=== Begin Enclosure ===

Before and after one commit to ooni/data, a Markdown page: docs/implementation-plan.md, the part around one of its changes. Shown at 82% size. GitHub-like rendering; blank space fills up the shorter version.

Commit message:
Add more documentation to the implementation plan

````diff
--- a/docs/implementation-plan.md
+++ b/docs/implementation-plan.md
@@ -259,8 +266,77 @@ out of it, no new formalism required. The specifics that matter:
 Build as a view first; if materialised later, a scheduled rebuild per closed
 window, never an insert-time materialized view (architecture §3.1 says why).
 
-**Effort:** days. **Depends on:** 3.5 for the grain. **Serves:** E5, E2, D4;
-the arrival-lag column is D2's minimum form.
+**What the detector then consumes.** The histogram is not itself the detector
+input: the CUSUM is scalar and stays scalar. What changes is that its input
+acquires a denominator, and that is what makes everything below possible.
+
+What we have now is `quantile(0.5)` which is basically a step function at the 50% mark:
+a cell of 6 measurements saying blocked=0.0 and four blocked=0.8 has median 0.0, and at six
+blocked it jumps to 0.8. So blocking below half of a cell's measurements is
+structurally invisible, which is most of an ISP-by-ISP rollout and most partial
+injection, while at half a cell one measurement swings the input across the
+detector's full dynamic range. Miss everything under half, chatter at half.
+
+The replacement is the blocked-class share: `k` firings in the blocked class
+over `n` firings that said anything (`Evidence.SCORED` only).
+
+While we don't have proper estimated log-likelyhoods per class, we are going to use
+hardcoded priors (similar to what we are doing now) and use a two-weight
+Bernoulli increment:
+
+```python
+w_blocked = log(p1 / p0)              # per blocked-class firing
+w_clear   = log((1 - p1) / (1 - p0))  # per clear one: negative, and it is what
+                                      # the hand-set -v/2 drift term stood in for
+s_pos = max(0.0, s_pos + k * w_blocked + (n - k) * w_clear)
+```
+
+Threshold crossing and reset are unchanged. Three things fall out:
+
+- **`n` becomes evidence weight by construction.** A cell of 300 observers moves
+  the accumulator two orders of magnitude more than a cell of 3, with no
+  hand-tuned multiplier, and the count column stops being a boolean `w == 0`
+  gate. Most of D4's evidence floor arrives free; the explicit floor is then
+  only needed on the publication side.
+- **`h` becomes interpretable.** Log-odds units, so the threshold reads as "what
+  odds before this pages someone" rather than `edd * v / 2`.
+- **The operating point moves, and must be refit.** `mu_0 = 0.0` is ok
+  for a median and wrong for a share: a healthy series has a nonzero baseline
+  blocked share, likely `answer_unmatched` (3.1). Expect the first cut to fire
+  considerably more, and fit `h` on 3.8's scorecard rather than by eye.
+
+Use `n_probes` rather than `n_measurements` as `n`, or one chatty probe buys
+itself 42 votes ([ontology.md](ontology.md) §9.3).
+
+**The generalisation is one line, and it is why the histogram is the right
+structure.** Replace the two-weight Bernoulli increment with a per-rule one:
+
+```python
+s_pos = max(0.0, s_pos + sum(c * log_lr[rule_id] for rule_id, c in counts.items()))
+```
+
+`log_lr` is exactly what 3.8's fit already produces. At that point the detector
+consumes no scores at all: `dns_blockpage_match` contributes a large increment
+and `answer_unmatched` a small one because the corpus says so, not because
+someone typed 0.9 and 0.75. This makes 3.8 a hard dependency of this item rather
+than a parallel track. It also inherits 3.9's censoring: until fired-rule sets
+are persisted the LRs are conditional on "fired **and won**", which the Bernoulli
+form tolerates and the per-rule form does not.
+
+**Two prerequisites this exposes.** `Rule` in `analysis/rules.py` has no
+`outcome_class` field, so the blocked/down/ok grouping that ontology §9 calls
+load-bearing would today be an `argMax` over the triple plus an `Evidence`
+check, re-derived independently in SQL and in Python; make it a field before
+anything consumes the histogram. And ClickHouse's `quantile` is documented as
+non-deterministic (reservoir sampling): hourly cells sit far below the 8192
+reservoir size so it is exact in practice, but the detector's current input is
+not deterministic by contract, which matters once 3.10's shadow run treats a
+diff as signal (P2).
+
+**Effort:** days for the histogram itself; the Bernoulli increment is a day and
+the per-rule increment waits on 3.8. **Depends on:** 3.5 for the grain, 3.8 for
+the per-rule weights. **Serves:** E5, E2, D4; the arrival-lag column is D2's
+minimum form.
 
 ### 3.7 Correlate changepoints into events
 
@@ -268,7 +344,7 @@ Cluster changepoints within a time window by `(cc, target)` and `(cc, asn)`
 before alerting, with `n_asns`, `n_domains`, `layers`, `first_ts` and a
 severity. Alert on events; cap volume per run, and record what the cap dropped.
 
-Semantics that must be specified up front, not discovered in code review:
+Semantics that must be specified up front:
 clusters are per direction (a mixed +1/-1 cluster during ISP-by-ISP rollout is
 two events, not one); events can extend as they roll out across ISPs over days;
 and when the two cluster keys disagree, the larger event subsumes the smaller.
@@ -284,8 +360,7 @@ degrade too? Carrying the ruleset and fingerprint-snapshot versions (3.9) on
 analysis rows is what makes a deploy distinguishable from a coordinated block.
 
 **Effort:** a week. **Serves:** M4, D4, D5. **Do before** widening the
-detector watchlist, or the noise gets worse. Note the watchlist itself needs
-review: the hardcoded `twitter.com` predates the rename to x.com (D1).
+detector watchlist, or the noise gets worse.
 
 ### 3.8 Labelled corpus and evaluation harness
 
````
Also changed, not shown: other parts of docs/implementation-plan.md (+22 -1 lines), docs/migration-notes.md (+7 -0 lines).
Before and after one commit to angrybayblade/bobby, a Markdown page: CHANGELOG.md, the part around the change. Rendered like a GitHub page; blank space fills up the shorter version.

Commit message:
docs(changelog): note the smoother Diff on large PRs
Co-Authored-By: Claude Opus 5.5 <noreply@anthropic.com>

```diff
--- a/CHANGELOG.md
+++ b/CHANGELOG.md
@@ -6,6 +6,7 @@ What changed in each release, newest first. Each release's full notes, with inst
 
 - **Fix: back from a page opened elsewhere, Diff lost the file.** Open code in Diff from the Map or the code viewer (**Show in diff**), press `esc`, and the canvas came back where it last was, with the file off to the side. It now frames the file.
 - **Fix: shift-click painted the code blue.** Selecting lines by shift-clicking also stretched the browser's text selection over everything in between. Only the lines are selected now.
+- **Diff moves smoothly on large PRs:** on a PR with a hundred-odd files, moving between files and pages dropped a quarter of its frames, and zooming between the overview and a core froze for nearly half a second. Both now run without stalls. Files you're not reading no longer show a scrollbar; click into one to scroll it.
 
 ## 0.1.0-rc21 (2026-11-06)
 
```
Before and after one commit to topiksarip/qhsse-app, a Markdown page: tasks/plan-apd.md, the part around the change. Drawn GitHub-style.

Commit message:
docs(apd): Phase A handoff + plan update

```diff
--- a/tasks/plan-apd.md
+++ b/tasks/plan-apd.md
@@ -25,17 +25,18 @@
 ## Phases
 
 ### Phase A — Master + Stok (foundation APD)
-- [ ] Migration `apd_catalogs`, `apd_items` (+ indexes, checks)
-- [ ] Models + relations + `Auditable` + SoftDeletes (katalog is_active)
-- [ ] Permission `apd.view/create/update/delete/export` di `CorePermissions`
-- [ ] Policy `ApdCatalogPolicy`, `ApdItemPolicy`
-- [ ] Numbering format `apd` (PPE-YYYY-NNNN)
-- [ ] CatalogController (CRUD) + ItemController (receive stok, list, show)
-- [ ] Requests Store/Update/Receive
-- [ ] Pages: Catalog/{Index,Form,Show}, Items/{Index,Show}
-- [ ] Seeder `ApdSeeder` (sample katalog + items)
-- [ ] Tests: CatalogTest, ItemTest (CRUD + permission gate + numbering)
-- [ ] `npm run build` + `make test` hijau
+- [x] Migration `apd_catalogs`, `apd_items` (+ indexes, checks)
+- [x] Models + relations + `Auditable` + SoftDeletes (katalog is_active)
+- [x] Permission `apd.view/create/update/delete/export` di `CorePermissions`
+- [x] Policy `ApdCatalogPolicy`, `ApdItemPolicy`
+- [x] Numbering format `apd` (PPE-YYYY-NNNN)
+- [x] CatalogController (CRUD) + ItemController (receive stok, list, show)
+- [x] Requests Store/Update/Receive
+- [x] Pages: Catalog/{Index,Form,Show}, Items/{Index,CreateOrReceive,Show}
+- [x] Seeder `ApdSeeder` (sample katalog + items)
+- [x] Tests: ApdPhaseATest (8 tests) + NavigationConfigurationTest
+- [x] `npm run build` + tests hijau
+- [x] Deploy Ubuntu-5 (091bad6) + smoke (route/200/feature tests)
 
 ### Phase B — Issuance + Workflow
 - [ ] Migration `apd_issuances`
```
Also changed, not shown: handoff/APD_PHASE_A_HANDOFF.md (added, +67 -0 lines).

=== End Enclosure ===

**Problem to work on**
Among the entries, how many lines include the string "which"? Please reply with only the number.

**Response box**
4